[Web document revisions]
++++++++++++++++++++

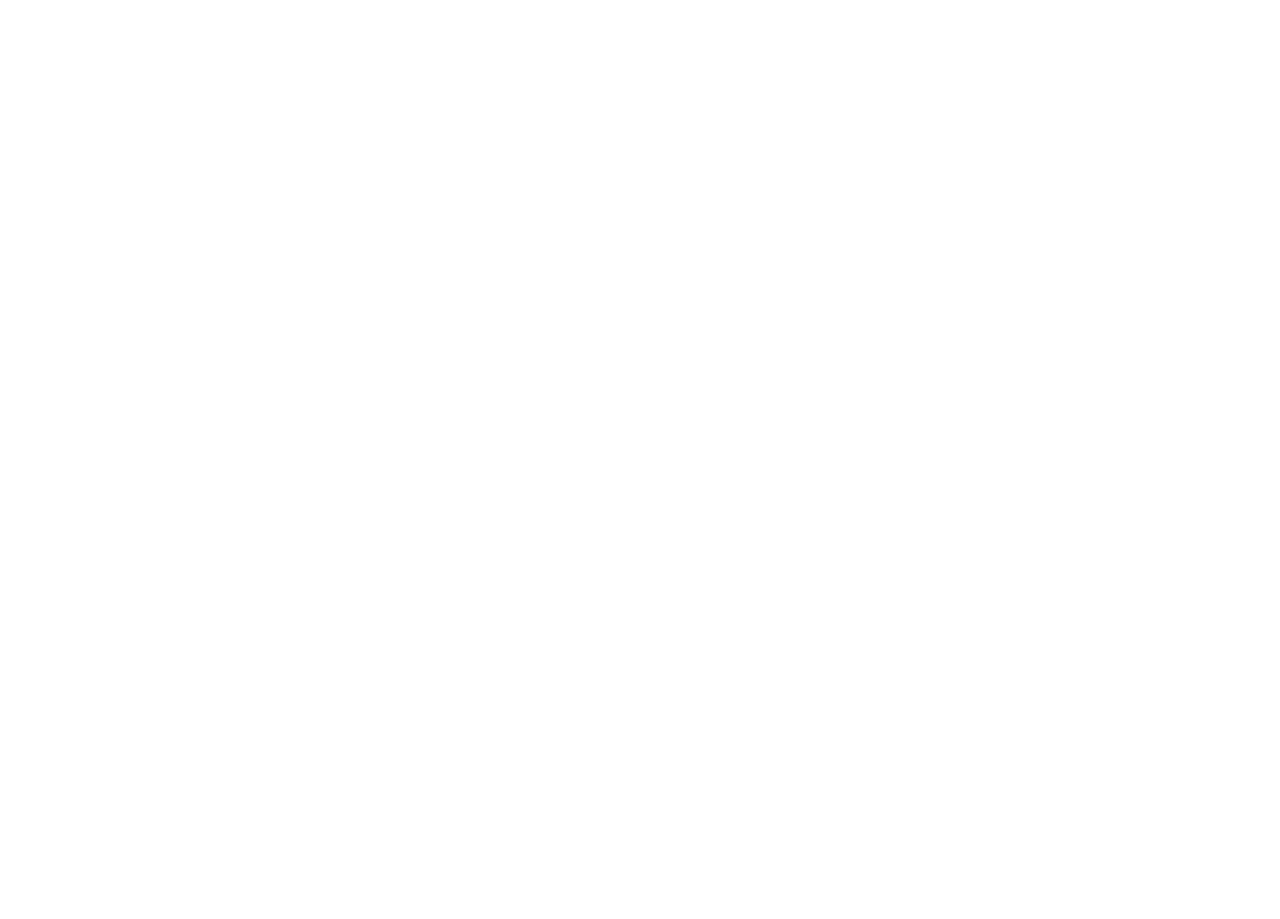
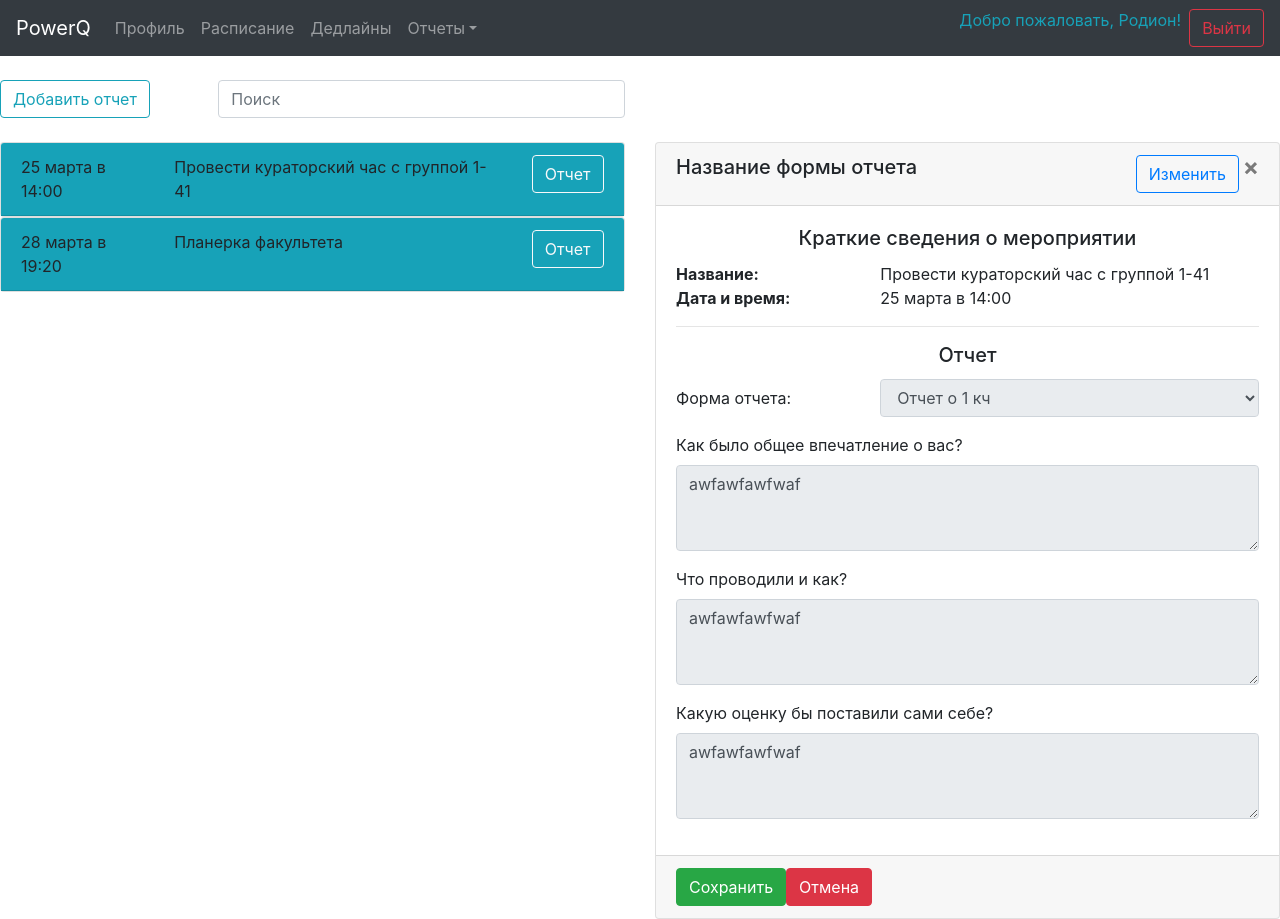
Before and after one commit to ksv97/powerq-client, an Angular app: page /curator/my-feedbacks in a window 1280 px wide. Before the commit this address led to /. Before the commit the page ends 800 px from the top, so only its background shows below. Built offline with nearby package versions, Linux system fonts and the light colour scheme.

Commit message:
added my-feedback component

```diff
--- a/src/app/app-routing.module.ts
+++ b/src/app/app-routing.module.ts
@@ -7,6 +7,7 @@
 import {CuratorScheduleComponent} from "./components/curator/pages/curator-schedule/curator-schedule.component";
 import {CuratorDeadlinesComponent} from "./components/curator/pages/curator-deadlines/curator-deadlines.component";
 import {CuratorProfileComponent} from "./components/curator/pages/curator-profile/curator-profile.component";
+import {MyFeedbacksComponent} from "./components/curator/pages/my-feedbacks/my-feedbacks.component";
 
 const routes: Routes = [
   { path: '', redirectTo: '/curator', pathMatch: 'full' },
@@ -15,7 +16,8 @@
     { path: '', redirectTo: 'profile', pathMatch: "full"},
     {path: 'schedule', component: CuratorScheduleComponent},
     {path: 'deadlines', component: CuratorDeadlinesComponent},
-    {path: 'profile', component: CuratorProfileComponent}
+    {path: 'profile', component: CuratorProfileComponent},
+    {path: 'my-feedbacks', component: MyFeedbacksComponent}
   ]},
   {path: 'elder', component: ElderCuratorComponent},
   {path: 'admin', component: NavbarComponent}
--- a/src/app/app.module.ts
+++ b/src/app/app.module.ts
@@ -16,6 +16,8 @@
 import { AddFeedbackComponent } from './components/curator/add-feedback/add-feedback.component';
 import { AppRoutingModule } from './/app-routing.module';
 import { AddDeadlineComponent } from './components/curator/add-deadline/add-deadline.component';
+import { MyFeedbacksComponent } from './components/curator/pages/my-feedbacks/my-feedbacks.component';
+import { EditFeedbackComponent } from './components/curator/edit-feedback/edit-feedback.component';
 
 
 @NgModule({
@@ -30,7 +32,9 @@
     CuratorDeadlinesComponent,
     AddEventComponent,
     AddFeedbackComponent,
-    AddDeadlineComponent
+    AddDeadlineComponent,
+    MyFeedbacksComponent,
+    EditFeedbackComponent
   ],
   imports: [
     BrowserModule,
--- a/src/app/components/curator/curator.component.css
+++ b/src/app/components/curator/curator.component.css
@@ -0,0 +1,3 @@
+.dropdown-toggle{
+  cursor: pointer;
+}
--- a/src/app/components/curator/curator.component.html
+++ b/src/app/components/curator/curator.component.html
@@ -14,8 +14,12 @@
       <li class="nav-item">
         <a class="nav-link" routerLinkActive="active" [routerLink]="['deadlines']">Дедлайны</a>
       </li>
-      <li class="nav-item">
-        <a class="nav-link" href="#">Отчеты</a>
+      <li ngbDropdown  class="nav-item">
+        <a class="nav-link dropdown-toggle" routerLinkActive="active" id="feedback-dropdown" ngbDropdownToggle data-toggle="dropdown" aria-haspopup="true" aria-expanded="false">Отчеты</a>
+        <div class="dropdown-menu" ngbDropdownMenu  aria-labelledby="feedback-dropdown">
+          <a class="dropdown-item" routerLinkActive="active" [routerLink]="['my-feedbacks']">Мои отчеты</a>
+          <a class="dropdown-item" href="#">Отчеты кураторов</a>
+        </div>
       </li>
     </ul>
       <p class="mr-sm-2 text-center text-info">Добро пожаловать, Родион!</p>
--- /dev/null
+++ b/src/app/components/curator/edit-feedback/edit-feedback.component.html
@@ -0,0 +1,84 @@
+<form>
+  <div class="card">
+    <div class="card-header">
+      <div class="row">
+        <div class="col-lg-9">
+          <h5>Название формы отчета</h5>
+        </div>
+        <div class="col-lg-2">
+          <button class="btn btn-outline-primary">
+            Изменить
+          </button>
+        </div>
+        <div class="col-lg-1">
+          <button type="button" class="close" aria-label="Close">
+            <span aria-hidden="true">&times;</span>
+          </button>
+        </div>
+      </div>
+
+    </div>
+    <div class="card-body" >
+      <div class="row pb-1">
+        <div class="col">
+          <h5 class="text-center">Краткие сведения о мероприятии</h5>
+        </div>
+      </div>
+      <div class="row">
+        <div class="col-lg-4 font-weight-bold col-sm-6">
+          Название:
+        </div>
+        <div class="col-lg-8 col-sm-6">
+          Провести кураторский час с группой 1-41
+        </div>
+      </div>
+      <div class="row">
+        <div class="col-lg-4 font-weight-bold col-sm-6">
+          Дата и время:
+        </div>
+        <div class="col-lg-8 col-sm-6">
+          25 марта в 14:00
+        </div>
+      </div>
+
+      <hr>
+
+      <div class="row pb-1">
+        <div class="col">
+          <h5 class="text-center">Отчет</h5>
+        </div>
+      </div>
+
+      <div class="form-group row">
+        <label for="select" class="col-lg-4 col-sm-6 col-form-label">
+          Форма отчета:
+        </label>
+        <div class="col-lg-8 col-sm-6">
+          <select id="select" readonly="true" class="form-control">
+            <option>Отчет о 1 кч</option>
+            <option>Отчет о 2 кч</option>
+            <option>...</option>
+          </select>
+        </div>
+      </div>
+
+      <div class="row" *ngFor="let question of questions">
+        <div class="col form-group">
+          <label for="feedback-answer">{{question}}</label>
+          <textarea readonly="true" class="form-control" id="feedback-answer" rows="3">awfawfawfwaf</textarea>
+        </div>
+      </div>
+
+    </div>
+
+    <div class="card-footer">
+      <div>
+        <button class="btn btn-success">Сохранить</button>
+        <button class="btn btn-danger">Отмена</button>
+      </div>
+    </div>
+  </div>
+
+
+
+</form>
--- /dev/null
+++ b/src/app/components/curator/edit-feedback/edit-feedback.component.ts
@@ -0,0 +1,23 @@
+import { Component, OnInit } from '@angular/core';
+
+@Component({
+  selector: 'app-edit-feedback',
+  templateUrl: './edit-feedback.component.html',
+  styleUrls: ['./edit-feedback.component.css']
+})
+export class EditFeedbackComponent implements OnInit {
+
+  questions: string[];
+  answers: string[];
+
+  constructor() {
+    this.questions = ["Как было общее впечатление о вас?", "Что проводили и как?", "Какую оценку бы поставили сами себе?"];
+    this.answers = ["Lorem ipsum dolor sit amet, consectetur adipiscing elit. Sed fringilla non nunc et hendrerit. Vivamus sed iaculis turpis. Fusce dictum et erat id imperdiet. Sed massa lacus, lacinia quis dictum in, volutpat eu elit. Morbi eget facilisis sapien. Nulla et ante sit amet nunc tempor sodales. Curabitur dictum leo vel felis faucibus, et hendrerit lacus accumsan. Fu",
+    "Ut non gravida eros, vitae gravida velit. Vestibulum nunc dui, auctor ac augue sed, egestas venenatis erat. Suspendisse eu sagittis augue. Integer at lobortis elit, eget gravida eros. Pellentesque venenatis dictum est, sed pellentesque leo. In quis tincidunt metus, quis rhoncus diam. Aenean mollis semper pellentesque. Proin",
+    "n placerat dolor sed imperdiet sodales. Etiam congue pellentesque massa at auctor. Suspendisse condimentum, turpis efficitur eleifend tincidunt, metus enim accumsan nibh, vitae posuere libero enim vi"]
+  }
+
+  ngOnInit() {
+  }
+
+}
--- /dev/null
+++ b/src/app/components/curator/pages/my-feedbacks/my-feedbacks.component.html
@@ -0,0 +1,53 @@
+<div class="row">
+  <div class="col-lg-2 col-md-2">
+    <button class="btn btn-outline-info" type="button">
+      Добавить отчет
+    </button>
+  </div>
+  <div class="col-lg-4 col-md-4">
+    <div class="form-group">
+      <input class="form-control" type="text" placeholder="Поиск">
+    </div>
+  </div>
+</div>
+<div class="row mt-2">
+  <div class="col-lg-6 col-sm-12">
+
+    <div id="accordion">
+      <div class="card">
+        <div class="card-header bg-info">
+          <div class="row mb-0">
+            <div class="col-lg-3">
+              25 марта в 14:00
+            </div>
+            <div class="col-lg-7">Провести кураторский час с группой 1-41</div>
+            <div class="col-lg-2">
+              <button class="btn btn-outline-light">Отчет</button>
+            </div>
+
+          </div>
+        </div>
+      </div>
+
+      <div class="card">
+        <div class="card-header bg-info" >
+          <div class="row mb-0">
+            <div class="col-lg-3">
+              28 марта в 19:20
+            </div>
+            <div class="col-lg-7">Планерка факультета</div>
+            <div class="col-lg-2">
+              <button class="btn btn-outline-light">Отчет</button>
+            </div>
+          </div>
+        </div>
+      </div>
+
+    </div>
+
+  </div>
+
+  <div class="col-lg-6 col-sm-12">
+    <app-edit-feedback></app-edit-feedback>
+  </div>
+</div>
--- /dev/null
+++ b/src/app/components/curator/pages/my-feedbacks/my-feedbacks.component.ts
@@ -0,0 +1,15 @@
+import { Component, OnInit } from '@angular/core';
+
+@Component({
+  selector: 'app-my-feedbacks',
+  templateUrl: 'my-feedbacks.component.html',
+  styleUrls: ['my-feedbacks.component.css']
+})
+export class MyFeedbacksComponent implements OnInit {
+
+  constructor() { }
+
+  ngOnInit() {
+  }
+
+}
```
Also changed, not shown: src/app/components/curator/edit-feedback/edit-feedback.component.css (added), src/app/components/curator/pages/my-feedbacks/my-feedbacks.component.css (added), 2 other files (tests, documents, lock files or other folders).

++++++++++++++++++++

▶ [TASK DETAILS] Examine the records above and give the number of lines in which the string "active" appears, with no other words.

▶ [ANSWER TO THE EXERCISE] 3